Public Health seminar with dr. Bastian Ravesteijn
|When:||Th 31-05-2018 15:00 - 16:45|
|Where:||Duisenberg Building - room 5412.0028, Nettelbosje 2, Groningen (Zernike Campus)|
On Thursday May 31, dr. Bastian Ravesteijn (Harvard Medical School and Paris Descartes University) will be visiting us at the Faculty of Economics and Business to talk about his latest research on the impact of cost sharing for mental health care on health care use and labor market outcomes.
When and where
Date: 31 May 2018
Time: 15:30 - 16:45
Location: Duisenberg Building - room 5412.0028, Nettelbosje 2, Groningen (Zernike Campus)
For more information or if you are interested to meet the speaker send an email to Raun van Ooijen: r.van.ooijen rug.nl
About dr. Bastian Ravesteijn
Dr. Bastian Ravesteijn is a Research Fellow in the Department of Health Care Policy at Harvard Medical School and a postdoctoral research fellow at Paris Descartes University. He has obtained his PhD in Economics from the University of Amsterdam, in 2016.
The research fields of Ravesteijn are health economics, public economics, and applied econometrics. His current and previous research focuses on the costs of mental health care and the relation between occupation and health (inequality).

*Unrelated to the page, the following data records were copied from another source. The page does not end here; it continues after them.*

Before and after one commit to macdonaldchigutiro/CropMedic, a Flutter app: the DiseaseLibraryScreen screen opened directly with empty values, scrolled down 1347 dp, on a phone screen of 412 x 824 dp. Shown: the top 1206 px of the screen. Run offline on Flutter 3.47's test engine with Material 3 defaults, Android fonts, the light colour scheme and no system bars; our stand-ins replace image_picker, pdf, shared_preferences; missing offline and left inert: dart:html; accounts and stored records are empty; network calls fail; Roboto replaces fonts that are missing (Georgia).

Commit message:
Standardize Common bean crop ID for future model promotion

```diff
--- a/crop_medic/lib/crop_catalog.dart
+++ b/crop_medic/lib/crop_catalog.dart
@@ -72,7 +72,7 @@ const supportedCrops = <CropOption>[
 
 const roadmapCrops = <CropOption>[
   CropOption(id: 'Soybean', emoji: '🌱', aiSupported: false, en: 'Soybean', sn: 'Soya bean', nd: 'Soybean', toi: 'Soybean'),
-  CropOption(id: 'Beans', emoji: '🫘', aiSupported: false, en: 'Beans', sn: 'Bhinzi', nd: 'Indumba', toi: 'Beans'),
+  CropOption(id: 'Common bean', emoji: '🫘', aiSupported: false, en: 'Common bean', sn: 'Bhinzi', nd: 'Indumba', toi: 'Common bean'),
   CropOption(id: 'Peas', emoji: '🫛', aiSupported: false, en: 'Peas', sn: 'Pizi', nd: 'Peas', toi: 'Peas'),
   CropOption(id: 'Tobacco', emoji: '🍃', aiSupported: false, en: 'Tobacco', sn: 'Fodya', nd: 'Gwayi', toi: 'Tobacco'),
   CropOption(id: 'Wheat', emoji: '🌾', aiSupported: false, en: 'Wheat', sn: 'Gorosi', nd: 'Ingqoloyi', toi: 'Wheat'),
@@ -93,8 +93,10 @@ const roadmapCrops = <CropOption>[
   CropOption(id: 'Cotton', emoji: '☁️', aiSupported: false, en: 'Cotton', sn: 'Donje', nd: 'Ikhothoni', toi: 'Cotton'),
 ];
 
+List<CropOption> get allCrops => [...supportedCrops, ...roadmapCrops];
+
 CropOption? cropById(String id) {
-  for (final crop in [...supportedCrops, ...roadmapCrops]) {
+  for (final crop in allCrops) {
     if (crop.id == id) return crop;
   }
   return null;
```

> Go to Ravesteijn's website
> Download full CV
The Impact of Cost Sharing for Mental Health Care on Health Care Use and Labor Market Outcomes
This paper investigates whether less generous insurance coverage for mental health care impacts economic productivity through reduced mental health treatment. We evaluate a health insurance reform in the Netherlands and use exogenous variation in the out-of-pocket price of treatment continuation, which depended on the exact date on which a patient began a prior treatment record before the reform was announced. We construct a dataset that links at the individual level administrative data on the mental health care claims records of all residents of the Netherlands to administrative data on employment. Our results indicate that the reduction in moral hazard under less generous insurance came at the expense of reductions in employment for certain subpopulations. Therefore, a well-targeted Pigouvian subsidy in the form of a lower out-of-pocket price for mental health care can be welfare-improving.